Jeffrey Deitch, the director of the Los Angeles Museum of Contemporary Art, writes:
“Dirty White Trash (with Gulls) is a confluence of beauty and filth, form and anti-form. It is a work of art made out of the process of its own conception, an embodiment of formalist logic. At the same time, it is a negation of everything that formalism stands for…The artist is at the center of the work. It is deliberately entertaining, and revels in its own theatricality.”

The piece represents a cycle. The six months worth of beer bottles and crisp packets, once reformed and illuminated, create a shadow of two smoking and drinking figures. These habits allude to our most wasteful evenings which leave arid landscapes saturated with empty cans and packed ashtrays. So the cycle continues. We should be aware of our waste. It preserves the environment and thus the shadows that exist within it.

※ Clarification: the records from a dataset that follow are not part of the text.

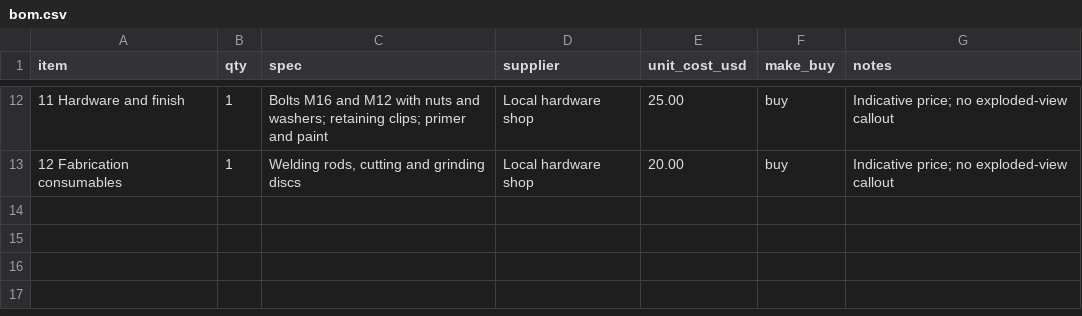
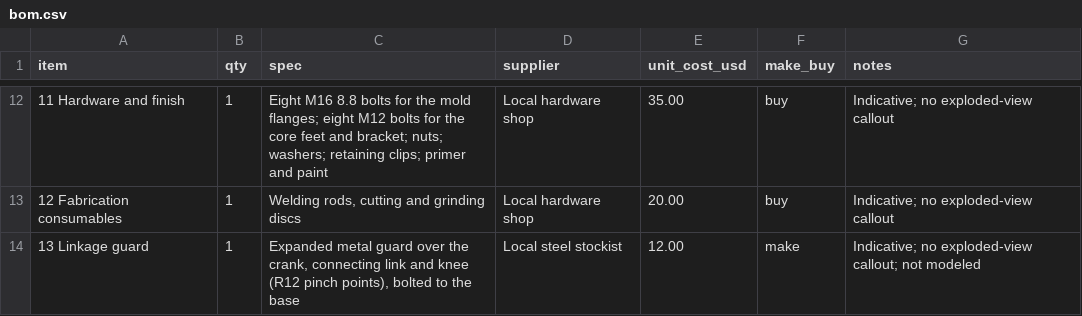
Before and after one commit to BoujeeEnjinia1701/earthpress, a CSV file: bom/bom.csv, drawn as a sheet; only a part is shown, gaps mark what is left out; the diff covers the shown part only.

```diff
--- a/bom/bom.csv
+++ b/bom/bom.csv
@@ -12,2 +12,3 @@ item,qty,spec,supplier,unit_cost_usd,make_buy,notes
-11 Hardware and finish,1,"Bolts M16 and M12 with nuts and washers; retaining clips; primer and paint",Local hardware shop,25.00,buy,Indicative price; no exploded-view callout
-12 Fabrication consumables,1,"Welding rods, cutting and grinding discs",Local hardware shop,20.00,buy,Indicative price; no exploded-view callout
+"11 Hardware and finish",1,"Eight M16 8.8 bolts for the mold flanges; eight M12 bolts for the core feet and bracket; nuts; washers; retaining clips; primer and paint",Local hardware shop,35.00,buy,Indicative; no exploded-view callout
+"12 Fabrication consumables",1,"Welding rods, cutting and grinding discs",Local hardware shop,20.00,buy,Indicative; no exploded-view callout
+"13 Linkage guard",1,"Expanded metal guard over the crank, connecting link and knee (R12 pinch points), bolted to the base",Local steel stockist,12.00,make,Indicative; no exploded-view callout; not modeled
```
Also changed, not shown: 1 added row, 1 removed row and 29 edited cells elsewhere in this file, 43 other files.
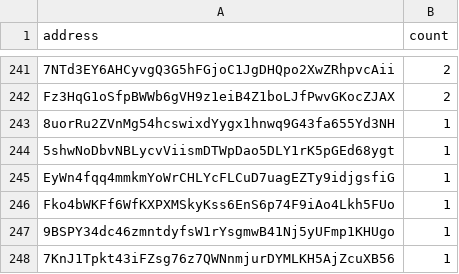
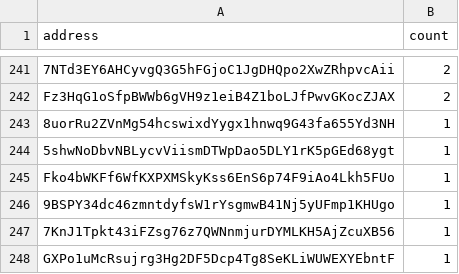
Before and after one commit to QuekzDev/snapshot, a CSV file: snapshot_legacy.csv, drawn as a sheet; only a part is shown, gaps mark what is left out; the shorter side is filled out with more unchanged rows; the diff names each change by its address in the sheet, - before the commit and + after, or states it on an @@ line.

```diff
--- a/snapshot_legacy.csv
+++ b/snapshot_legacy.csv
-row 245: EyWn4fqq4mmkmYoWrCHLYcFLCuD7uagEZTy9idjgsfiG | 1
```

Candy Chang. Before I Die…

7 Jan
Antes de morir yo quiero... by Daquella manera
Antes de morir yo quiero…, a photo by Daquella manera on Flickr. ]

Candy Chang painted the side of an abandoned house in chalkboard paint, stencilled “Before I Die, I want to…” all over it and then left a box of coloured chalks for the locals of New Orleans to write what they wished. Seems simple but no one else did it. And it has made a creative space out of nothing. Twenty-four hours after it’s construction it was bursting with red, yellow and blue scribbles:

Before I die I want to be tried for piracy.
Before I die I want to fry a toad.
Before I die I want to understand.

Some messages will make you smirk, others will make think. A lot of them will simply make you shrug but it is an honest window into the human condition. Some of us aspire, some of us don’t. Some of us have suffered , some of us haven’t. But we all share the same public walls.

Nele Azevedo

5 Jan

These are a few icy soldiers from Nele Azevedo’s army of melting men. The pools of water left by the Brazilian artist have been attributed to climate change but they also allude to the dissolution of the individual. The bodies are perishable like ice caps and are absorbed effortlessly into the stone. The sculptures are not heroes, they’re faceless, featureless men. One minute they’re sitting on city steps, the next they’re not. Forgotten. Stepped on. Lost.
It seems that one figure could potentially go unnoticed but several send a message. They demand attention like a crowd of protesters outside a G12 summit. How long they last depends on the climate so let’s work together. Let’s sit together. for as long as possible.